Marine debris is flooding our oceans at an estimated rate of eight million tons of trash annually, and its results are devastating. Scientists have observed nearly 700 different marine species that have already been negatively impacted by marine plastics, and trash could outweigh fish in the oceans by 2050.
In 2010, President Obama released Executive Order 13547, Stewardship of the Ocean, Our Coasts, and the Great Lakes, commonly referred to as the National Ocean Policy (NOP). It is designed to protect, maintain, and restore the health of ecosystems and resources of the oceans, coasts, and Great Lakes; to enhance the sustainability of ocean and coastal economies; to preserve maritime heritage; to support sustainable uses and access; and to coordinate with our national security and foreign policy interests.
From the assessment of sediment characteristics used to identify where to drill for oil to the seismic surveys required to safely anchor a wind turbine, when it comes to finding and securing energy in an offshore environment, geosciences are of the utmost importance.
The U.S. was once unequivocally the top nation in science and a global destination for burgeoning technologies. While the U.S. is still the largest investor in public and private research and development, contributing 27 percent of global research and development investment, China is increasing their support and is catching up (currently at 20 percent), with other countries, such as India and Japan, following suit. Congress wants the U.S. to control the top of the science podium, and they are seeking expert recommendations for how to achieve this goal. Witnesses from government, academia, and industry answered the call by bringing forth concrete suggestions for how government can- and should- support the scientific community.

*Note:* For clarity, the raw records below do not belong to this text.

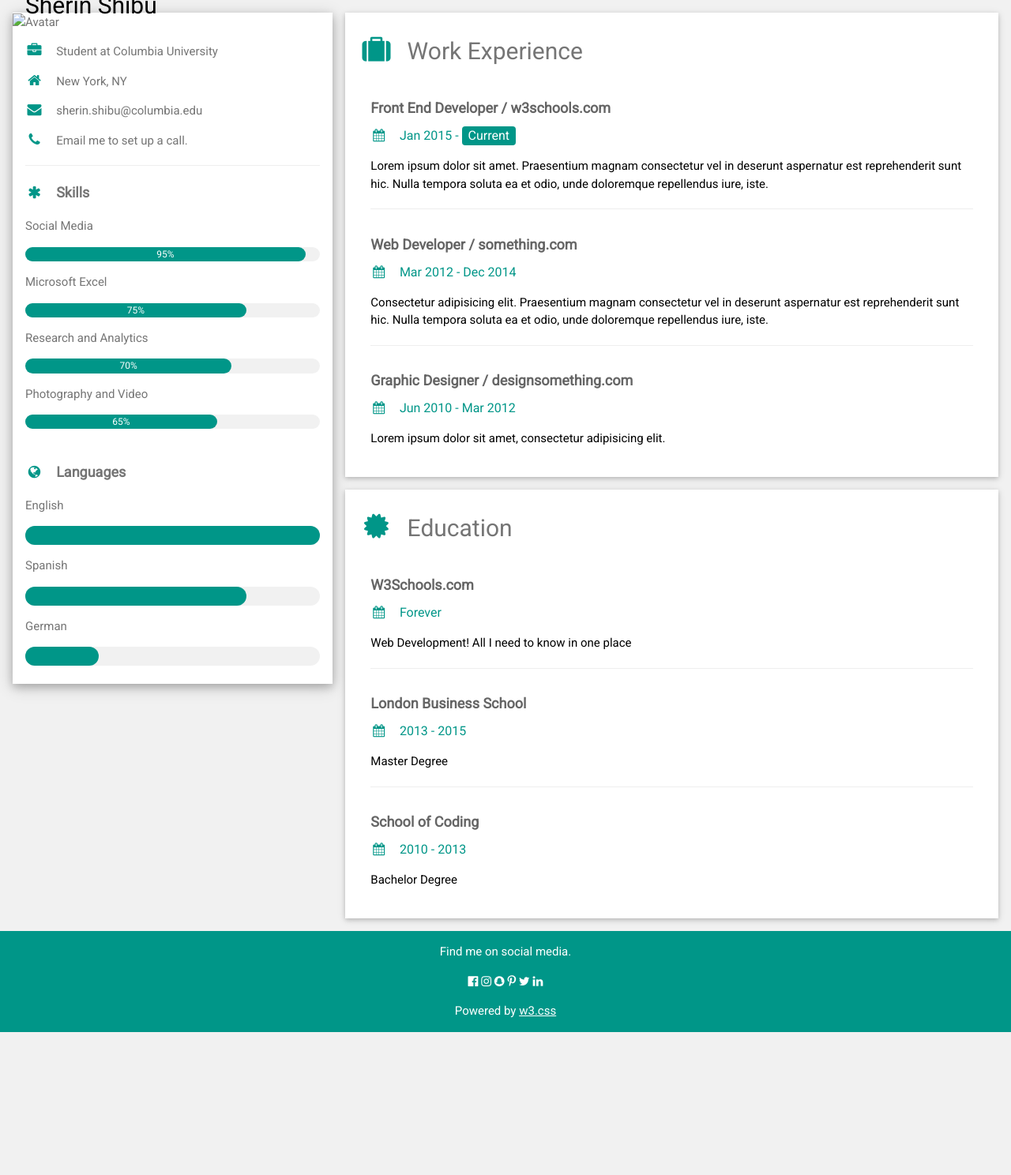
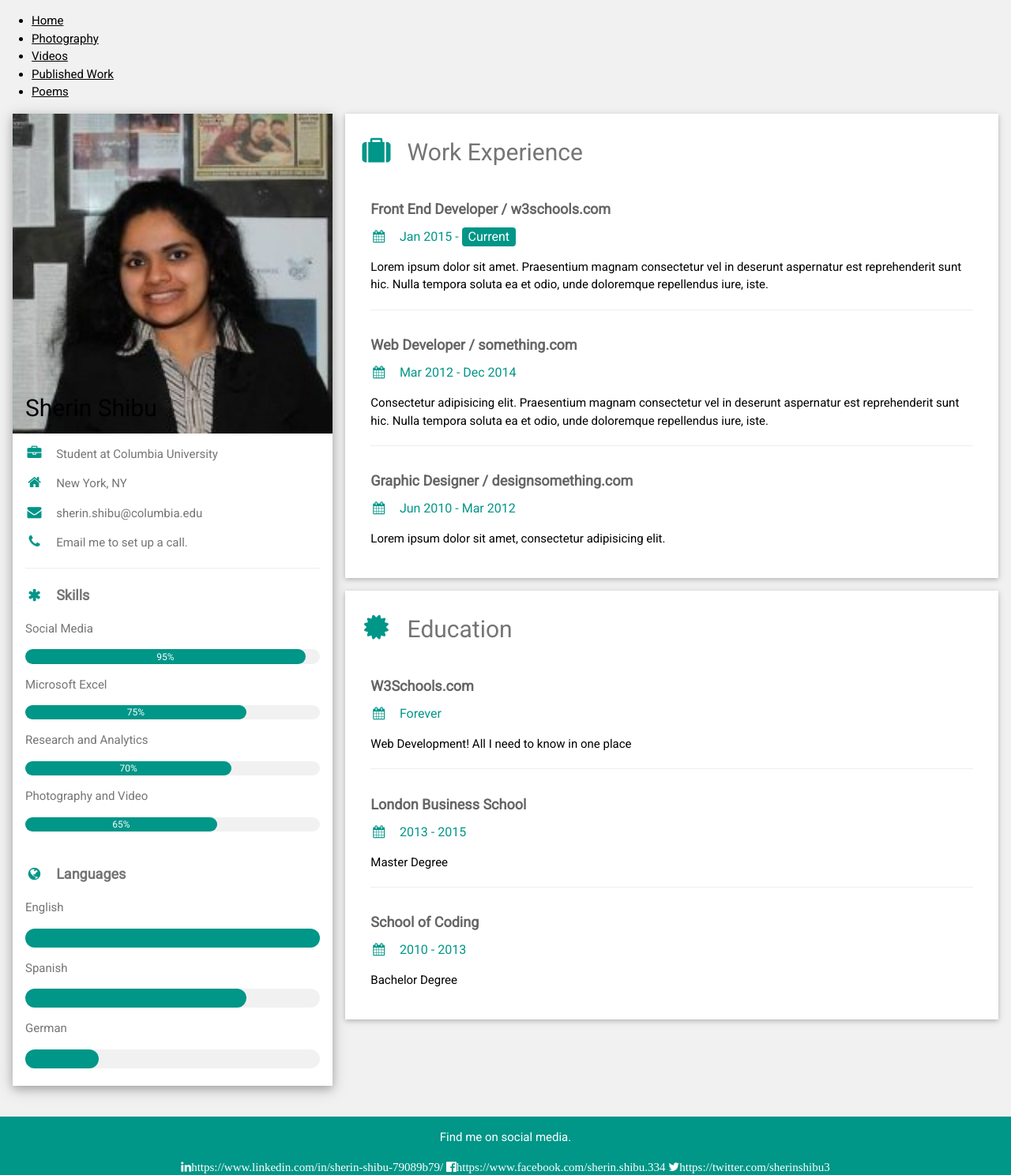
Before and after one commit to sshibu/sshibu.github.io, a plain HTML site: page index.html in a window 1280 px wide. Shown: the whole page at 79% size. Before the commit the page ends 1307 px from the top, so only its background shows below. Drawn offline with nearby package versions, Linux system fonts and the light colour scheme.

Commit message:
change title, image, social media footer

```diff
--- a/index.html
+++ b/index.html
@@ -1,6 +1,18 @@
 <!DOCTYPE html>
 <html>
-<title>Sherin Shibu</title>
+ <head>
+		<title>Sherin Shibu | sherinshibu.com</title>
+	</head>
+  <nav>
+    		<ul>
+        		<li><a href="/">Home</a></li>
+        		<li><a href="/photography">Photography</a></li>
+        		<li><a href="/videos">Videos</a></li>
+            <li><a href="/published">Published Work</a></li>
+            <li><a href="/poems">Poems</a></li>
+
+    		</ul>
+		</nav>
 <meta charset="UTF-8">
 <meta name="viewport" content="width=device-width, initial-scale=1">
 <link rel="stylesheet" href="https://www.w3schools.com/w3css/4/w3.css">
@@ -22,7 +34,7 @@
 
       <div class="w3-white w3-text-grey w3-card-4">
         <div class="w3-display-container">
-          <img src="/w3images/avatar_hat.jpg" style="width:100%" alt="Avatar">
+          <img src="/images/SherinShibu.jpg" style="width:100%" alt="SherinShibu">
           <div class="w3-display-bottomleft w3-container w3-text-black">
             <h2>Sherin Shibu</h2>
           </div>
@@ -131,13 +143,9 @@
 
 <footer class="w3-container w3-teal w3-center w3-margin-top">
   <p>Find me on social media.</p>
-  <i class="fa fa-facebook-official w3-hover-opacity"></i>
-  <i class="fa fa-instagram w3-hover-opacity"></i>
-  <i class="fa fa-snapchat w3-hover-opacity"></i>
-  <i class="fa fa-pinterest-p w3-hover-opacity"></i>
-  <i class="fa fa-twitter w3-hover-opacity"></i>
-  <i class="fa fa-linkedin w3-hover-opacity"></i>
-  <p>Powered by <a href="https://www.w3schools.com/w3css/default.asp" target="_blank">w3.css</a></p>
+    <i class="fa fa-linkedin w3-hover-opacity">https://www.linkedin.com/in/sherin-shibu-79089b79/</i>
+    <i class="fa fa-facebook-official w3-hover-opacity">https://www.facebook.com/sherin.shibu.334</i>
+    <i class="fa fa-twitter w3-hover-opacity">https://twitter.com/sherinshibu3</i>
 </footer>
 
 </body>
```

Since the Consortium for Ocean Leadership Legislative Tracker was last updated on March 4th, 20 bills of interest to the ocean sciences community were introduced in Congress.